The problem: Could you copy every line of the data that contains the word "color"?
[[ Given entries open ]]
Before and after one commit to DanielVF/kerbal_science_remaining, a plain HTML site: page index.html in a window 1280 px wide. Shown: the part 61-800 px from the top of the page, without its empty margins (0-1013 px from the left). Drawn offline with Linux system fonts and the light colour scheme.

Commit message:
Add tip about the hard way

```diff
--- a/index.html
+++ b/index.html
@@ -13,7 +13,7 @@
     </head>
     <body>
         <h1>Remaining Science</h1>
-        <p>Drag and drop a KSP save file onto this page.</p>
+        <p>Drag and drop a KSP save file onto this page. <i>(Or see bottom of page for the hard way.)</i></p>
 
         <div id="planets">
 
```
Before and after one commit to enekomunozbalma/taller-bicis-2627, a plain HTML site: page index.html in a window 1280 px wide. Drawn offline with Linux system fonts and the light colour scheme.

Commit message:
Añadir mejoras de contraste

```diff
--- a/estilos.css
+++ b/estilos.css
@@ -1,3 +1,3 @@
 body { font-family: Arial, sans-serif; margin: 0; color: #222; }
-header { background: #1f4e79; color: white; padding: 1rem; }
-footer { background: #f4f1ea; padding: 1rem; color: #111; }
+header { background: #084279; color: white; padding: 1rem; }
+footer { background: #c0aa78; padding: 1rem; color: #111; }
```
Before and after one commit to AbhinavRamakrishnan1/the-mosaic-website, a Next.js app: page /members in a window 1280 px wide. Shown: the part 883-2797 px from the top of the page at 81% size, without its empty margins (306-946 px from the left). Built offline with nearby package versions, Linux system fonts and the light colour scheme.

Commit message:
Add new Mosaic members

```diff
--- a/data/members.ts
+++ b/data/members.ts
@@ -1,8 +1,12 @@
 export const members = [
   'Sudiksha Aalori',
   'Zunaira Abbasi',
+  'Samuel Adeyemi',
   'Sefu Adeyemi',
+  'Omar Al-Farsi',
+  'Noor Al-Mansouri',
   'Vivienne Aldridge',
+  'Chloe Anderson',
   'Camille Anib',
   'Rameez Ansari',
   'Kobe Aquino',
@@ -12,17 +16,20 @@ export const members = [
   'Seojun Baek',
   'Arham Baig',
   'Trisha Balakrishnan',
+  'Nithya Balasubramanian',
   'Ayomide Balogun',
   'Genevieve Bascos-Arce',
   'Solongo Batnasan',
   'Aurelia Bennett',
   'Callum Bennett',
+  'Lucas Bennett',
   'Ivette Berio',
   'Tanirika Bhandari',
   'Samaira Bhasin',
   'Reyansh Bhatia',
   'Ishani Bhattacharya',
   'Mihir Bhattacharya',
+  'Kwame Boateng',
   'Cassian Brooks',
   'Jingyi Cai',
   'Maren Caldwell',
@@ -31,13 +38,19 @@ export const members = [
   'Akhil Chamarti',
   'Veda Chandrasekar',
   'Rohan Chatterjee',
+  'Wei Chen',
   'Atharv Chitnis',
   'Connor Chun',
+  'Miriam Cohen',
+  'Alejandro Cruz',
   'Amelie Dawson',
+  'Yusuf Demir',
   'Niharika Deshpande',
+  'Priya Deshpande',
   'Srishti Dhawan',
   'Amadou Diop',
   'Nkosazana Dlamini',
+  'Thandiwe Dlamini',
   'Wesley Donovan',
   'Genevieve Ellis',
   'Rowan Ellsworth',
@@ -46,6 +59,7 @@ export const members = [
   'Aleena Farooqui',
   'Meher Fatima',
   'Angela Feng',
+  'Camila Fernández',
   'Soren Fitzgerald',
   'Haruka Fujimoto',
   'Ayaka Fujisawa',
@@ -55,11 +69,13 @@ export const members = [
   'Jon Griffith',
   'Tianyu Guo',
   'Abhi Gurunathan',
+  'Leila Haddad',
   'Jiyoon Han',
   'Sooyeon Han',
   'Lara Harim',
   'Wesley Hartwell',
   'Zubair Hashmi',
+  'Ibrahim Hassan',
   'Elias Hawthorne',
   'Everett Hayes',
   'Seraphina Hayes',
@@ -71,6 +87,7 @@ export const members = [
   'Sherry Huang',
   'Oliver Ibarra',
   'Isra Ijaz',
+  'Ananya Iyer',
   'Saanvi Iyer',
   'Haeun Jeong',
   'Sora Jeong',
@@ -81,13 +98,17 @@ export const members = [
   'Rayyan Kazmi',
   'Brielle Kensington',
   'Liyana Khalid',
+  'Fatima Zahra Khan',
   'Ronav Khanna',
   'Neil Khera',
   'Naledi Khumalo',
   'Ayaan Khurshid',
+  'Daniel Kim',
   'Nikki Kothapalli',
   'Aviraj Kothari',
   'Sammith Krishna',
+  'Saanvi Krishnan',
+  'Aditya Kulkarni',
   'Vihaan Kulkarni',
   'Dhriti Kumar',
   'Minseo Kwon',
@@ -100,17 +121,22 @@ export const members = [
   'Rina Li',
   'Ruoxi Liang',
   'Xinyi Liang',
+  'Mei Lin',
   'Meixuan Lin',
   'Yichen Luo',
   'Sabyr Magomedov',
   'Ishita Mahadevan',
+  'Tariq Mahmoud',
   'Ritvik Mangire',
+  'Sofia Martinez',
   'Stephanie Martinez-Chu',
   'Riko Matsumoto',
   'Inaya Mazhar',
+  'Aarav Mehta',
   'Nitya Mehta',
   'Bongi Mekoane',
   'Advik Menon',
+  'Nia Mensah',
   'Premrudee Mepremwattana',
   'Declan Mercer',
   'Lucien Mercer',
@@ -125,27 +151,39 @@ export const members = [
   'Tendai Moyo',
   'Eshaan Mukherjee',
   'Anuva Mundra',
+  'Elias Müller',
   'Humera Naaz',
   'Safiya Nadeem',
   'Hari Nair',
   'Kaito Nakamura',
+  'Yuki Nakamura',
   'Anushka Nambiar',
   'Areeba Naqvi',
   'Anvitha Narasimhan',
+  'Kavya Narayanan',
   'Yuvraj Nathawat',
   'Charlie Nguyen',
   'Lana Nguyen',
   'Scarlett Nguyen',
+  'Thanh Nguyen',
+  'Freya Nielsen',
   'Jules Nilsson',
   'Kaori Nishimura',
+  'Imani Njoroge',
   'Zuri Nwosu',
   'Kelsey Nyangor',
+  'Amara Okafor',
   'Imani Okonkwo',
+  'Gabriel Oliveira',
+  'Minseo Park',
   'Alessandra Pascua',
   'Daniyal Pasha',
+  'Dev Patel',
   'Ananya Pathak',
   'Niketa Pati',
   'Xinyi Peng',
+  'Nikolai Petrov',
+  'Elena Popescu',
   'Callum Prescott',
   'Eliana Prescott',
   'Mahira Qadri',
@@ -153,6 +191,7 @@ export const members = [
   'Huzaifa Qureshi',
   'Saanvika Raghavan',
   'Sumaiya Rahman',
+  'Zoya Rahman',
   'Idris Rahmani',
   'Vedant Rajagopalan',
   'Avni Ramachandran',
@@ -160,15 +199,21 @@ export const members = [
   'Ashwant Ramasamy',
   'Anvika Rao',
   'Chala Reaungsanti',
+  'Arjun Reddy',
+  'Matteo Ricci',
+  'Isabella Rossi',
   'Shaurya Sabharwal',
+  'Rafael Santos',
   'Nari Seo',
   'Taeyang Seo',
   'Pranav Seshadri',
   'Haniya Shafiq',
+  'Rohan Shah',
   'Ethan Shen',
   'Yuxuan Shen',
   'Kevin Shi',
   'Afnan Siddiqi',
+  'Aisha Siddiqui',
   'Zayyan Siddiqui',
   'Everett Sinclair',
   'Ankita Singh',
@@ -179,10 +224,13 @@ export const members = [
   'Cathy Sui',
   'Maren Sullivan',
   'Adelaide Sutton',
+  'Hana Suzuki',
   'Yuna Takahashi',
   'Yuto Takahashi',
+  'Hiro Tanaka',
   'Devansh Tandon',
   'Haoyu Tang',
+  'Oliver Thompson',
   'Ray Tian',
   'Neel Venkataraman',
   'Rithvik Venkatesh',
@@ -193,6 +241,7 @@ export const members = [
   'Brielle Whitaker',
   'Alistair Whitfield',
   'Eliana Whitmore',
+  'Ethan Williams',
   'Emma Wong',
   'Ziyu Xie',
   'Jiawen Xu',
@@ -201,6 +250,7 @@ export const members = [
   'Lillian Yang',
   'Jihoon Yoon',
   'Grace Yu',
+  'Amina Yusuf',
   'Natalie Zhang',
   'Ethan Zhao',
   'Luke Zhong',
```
[[ Given entries closed ]]
Worked solution:
 body { font-family: Arial, sans-serif; margin: 0; color: #222; }
-header { background: #1f4e79; color: white; padding: 1rem; }
-footer { background: #f4f1ea; padding: 1rem; color: #111; }
+header { background: #084279; color: white; padding: 1rem; }
+footer { background: #c0aa78; padding: 1rem; color: #111; }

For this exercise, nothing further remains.